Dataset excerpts
-------------------------
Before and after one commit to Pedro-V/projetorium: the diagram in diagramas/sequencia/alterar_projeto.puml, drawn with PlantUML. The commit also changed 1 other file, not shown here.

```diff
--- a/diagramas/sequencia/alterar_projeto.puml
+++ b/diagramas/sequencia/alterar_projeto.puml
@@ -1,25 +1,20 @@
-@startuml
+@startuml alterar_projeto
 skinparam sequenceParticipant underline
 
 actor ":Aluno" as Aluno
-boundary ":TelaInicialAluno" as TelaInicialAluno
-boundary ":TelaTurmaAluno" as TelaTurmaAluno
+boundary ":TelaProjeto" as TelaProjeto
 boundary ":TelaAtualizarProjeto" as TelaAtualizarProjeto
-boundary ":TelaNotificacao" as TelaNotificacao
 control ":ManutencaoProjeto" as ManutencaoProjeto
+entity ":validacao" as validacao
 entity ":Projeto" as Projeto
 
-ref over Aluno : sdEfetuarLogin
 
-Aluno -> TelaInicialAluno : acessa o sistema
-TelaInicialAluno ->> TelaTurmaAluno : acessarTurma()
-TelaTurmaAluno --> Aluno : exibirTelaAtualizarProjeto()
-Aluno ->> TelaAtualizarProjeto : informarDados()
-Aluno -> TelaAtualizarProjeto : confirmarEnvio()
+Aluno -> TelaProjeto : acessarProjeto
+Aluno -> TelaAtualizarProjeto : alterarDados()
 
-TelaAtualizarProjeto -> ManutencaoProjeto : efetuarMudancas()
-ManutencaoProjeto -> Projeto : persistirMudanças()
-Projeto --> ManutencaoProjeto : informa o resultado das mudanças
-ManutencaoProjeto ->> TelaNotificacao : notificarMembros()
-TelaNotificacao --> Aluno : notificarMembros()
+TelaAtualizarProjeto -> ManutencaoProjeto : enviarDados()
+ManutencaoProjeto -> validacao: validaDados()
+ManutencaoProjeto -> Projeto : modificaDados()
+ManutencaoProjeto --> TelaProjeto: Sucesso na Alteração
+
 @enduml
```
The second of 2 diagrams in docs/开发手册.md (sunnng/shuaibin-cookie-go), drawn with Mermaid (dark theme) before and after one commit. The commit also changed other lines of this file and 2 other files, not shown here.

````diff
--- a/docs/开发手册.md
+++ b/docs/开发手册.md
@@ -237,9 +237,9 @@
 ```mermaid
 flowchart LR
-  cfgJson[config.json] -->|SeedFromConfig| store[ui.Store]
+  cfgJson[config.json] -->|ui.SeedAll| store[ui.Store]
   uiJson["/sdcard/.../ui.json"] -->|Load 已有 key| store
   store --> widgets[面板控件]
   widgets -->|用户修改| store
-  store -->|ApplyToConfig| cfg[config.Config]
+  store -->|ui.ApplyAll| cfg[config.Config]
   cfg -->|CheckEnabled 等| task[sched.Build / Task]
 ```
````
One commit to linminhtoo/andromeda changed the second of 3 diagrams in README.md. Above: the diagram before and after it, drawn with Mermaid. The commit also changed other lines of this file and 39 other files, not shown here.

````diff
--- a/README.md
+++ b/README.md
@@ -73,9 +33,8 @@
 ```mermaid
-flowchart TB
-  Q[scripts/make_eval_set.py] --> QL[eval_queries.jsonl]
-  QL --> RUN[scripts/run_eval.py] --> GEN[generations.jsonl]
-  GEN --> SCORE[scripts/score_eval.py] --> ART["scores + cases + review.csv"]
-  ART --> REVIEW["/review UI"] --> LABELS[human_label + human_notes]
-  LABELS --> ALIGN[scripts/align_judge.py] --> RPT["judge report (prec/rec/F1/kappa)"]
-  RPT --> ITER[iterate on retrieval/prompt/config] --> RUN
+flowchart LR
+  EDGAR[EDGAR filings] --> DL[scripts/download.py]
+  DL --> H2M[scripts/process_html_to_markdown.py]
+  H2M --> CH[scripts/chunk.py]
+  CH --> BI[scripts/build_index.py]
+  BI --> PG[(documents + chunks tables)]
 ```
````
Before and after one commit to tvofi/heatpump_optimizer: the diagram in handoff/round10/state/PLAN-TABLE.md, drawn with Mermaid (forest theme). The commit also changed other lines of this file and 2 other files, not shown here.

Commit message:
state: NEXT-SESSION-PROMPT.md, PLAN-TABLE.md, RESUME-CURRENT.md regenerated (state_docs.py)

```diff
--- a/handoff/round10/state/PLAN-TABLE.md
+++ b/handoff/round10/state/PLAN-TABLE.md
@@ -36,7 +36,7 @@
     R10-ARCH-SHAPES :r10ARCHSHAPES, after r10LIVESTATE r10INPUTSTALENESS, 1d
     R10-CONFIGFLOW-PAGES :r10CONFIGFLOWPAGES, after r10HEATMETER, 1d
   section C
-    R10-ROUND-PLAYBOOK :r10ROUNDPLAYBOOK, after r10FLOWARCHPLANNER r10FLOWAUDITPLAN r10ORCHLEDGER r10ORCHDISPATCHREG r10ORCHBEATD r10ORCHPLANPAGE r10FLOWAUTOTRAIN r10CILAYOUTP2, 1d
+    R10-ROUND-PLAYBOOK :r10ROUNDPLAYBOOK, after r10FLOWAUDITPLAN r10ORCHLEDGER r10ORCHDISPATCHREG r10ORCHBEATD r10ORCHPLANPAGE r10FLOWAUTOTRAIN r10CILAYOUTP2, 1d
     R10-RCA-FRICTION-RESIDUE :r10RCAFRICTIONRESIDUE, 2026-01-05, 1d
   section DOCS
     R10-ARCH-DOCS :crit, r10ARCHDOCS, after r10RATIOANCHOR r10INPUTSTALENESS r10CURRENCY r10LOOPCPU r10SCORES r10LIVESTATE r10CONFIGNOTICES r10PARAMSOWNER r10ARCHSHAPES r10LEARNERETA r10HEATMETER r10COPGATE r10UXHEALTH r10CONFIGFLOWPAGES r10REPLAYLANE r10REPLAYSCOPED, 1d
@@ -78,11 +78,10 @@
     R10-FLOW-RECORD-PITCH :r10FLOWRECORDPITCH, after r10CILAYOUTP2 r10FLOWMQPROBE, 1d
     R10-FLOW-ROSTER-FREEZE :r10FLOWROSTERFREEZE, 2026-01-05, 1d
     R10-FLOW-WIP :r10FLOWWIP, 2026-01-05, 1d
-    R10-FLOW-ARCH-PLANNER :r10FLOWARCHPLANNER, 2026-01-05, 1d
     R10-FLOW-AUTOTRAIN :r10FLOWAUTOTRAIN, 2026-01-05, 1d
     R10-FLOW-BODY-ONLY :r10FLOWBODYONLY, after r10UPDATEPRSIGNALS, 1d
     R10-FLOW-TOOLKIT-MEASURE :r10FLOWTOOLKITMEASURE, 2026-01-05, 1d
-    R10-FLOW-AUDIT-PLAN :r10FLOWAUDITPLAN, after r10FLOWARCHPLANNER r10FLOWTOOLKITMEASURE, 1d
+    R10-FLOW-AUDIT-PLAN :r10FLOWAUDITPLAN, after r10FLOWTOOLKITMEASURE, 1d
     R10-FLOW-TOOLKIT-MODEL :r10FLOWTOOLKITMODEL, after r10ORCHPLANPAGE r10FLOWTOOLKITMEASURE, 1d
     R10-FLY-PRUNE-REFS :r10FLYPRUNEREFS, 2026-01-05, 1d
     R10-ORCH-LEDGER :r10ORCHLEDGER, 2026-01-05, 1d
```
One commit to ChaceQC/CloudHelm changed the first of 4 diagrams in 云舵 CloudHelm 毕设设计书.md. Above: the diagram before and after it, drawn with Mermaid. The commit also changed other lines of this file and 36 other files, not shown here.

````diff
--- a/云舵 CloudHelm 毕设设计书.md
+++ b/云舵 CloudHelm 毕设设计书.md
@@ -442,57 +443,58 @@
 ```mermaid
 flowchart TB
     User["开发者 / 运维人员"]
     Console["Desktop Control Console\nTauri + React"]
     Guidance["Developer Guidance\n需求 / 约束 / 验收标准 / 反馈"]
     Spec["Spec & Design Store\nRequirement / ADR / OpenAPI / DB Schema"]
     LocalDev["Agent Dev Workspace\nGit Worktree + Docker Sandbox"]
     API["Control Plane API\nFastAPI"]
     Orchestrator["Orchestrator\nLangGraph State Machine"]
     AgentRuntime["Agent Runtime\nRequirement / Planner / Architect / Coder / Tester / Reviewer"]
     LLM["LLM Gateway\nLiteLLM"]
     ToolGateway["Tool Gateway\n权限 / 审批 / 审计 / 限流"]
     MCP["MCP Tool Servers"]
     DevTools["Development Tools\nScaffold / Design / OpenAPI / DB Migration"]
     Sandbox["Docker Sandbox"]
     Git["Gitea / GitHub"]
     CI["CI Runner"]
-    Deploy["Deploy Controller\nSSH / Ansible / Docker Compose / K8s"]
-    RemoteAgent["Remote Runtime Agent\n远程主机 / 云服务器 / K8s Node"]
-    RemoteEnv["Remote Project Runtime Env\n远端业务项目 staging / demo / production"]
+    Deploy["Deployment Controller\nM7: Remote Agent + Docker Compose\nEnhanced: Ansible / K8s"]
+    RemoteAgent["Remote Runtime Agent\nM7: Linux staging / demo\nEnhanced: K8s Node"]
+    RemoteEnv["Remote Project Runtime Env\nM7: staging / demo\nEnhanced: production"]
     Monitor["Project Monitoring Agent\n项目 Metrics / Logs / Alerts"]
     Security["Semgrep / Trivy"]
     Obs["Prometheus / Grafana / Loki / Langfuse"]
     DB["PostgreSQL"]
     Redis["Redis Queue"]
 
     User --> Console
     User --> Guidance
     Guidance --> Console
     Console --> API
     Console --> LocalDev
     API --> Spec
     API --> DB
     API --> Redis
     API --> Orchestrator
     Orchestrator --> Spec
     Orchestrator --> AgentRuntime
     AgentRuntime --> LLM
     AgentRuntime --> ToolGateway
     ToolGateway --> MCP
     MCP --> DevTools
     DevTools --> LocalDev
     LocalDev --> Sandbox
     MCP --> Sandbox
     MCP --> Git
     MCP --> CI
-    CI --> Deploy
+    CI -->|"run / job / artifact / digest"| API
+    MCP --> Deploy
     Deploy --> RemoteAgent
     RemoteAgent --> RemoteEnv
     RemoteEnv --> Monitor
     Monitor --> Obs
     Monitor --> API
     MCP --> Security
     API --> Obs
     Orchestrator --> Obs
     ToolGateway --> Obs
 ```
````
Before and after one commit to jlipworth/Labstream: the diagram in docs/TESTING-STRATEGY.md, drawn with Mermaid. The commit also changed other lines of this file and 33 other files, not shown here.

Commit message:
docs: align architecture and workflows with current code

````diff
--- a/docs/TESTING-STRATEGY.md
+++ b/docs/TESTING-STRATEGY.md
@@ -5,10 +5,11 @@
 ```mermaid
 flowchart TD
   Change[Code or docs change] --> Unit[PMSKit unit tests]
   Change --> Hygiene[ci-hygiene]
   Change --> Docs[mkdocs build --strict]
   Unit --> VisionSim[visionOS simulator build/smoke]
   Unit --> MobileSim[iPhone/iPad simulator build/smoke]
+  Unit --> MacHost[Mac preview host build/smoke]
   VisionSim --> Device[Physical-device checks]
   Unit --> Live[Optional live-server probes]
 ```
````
-------------------------
**Your task:**
Starting from the line holding "Orchestrator --> Obs", restate the remaining lines of the data word for word, including the last.

**Response below:**
     Orchestrator --> Obs
     ToolGateway --> Obs
 ```
````
Before and after one commit to jlipworth/Labstream: the diagram in docs/TESTING-STRATEGY.md, drawn with Mermaid. The commit also changed other lines of this file and 33 other files, not shown here.

Commit message:
docs: align architecture and workflows with current code

````diff
--- a/docs/TESTING-STRATEGY.md
+++ b/docs/TESTING-STRATEGY.md
@@ -5,10 +5,11 @@
 ```mermaid
 flowchart TD
   Change[Code or docs change] --> Unit[PMSKit unit tests]
   Change --> Hygiene[ci-hygiene]
   Change --> Docs[mkdocs build --strict]
   Unit --> VisionSim[visionOS simulator build/smoke]
   Unit --> MobileSim[iPhone/iPad simulator build/smoke]
+  Unit --> MacHost[Mac preview host build/smoke]
   VisionSim --> Device[Physical-device checks]
   Unit --> Live[Optional live-server probes]
 ```
````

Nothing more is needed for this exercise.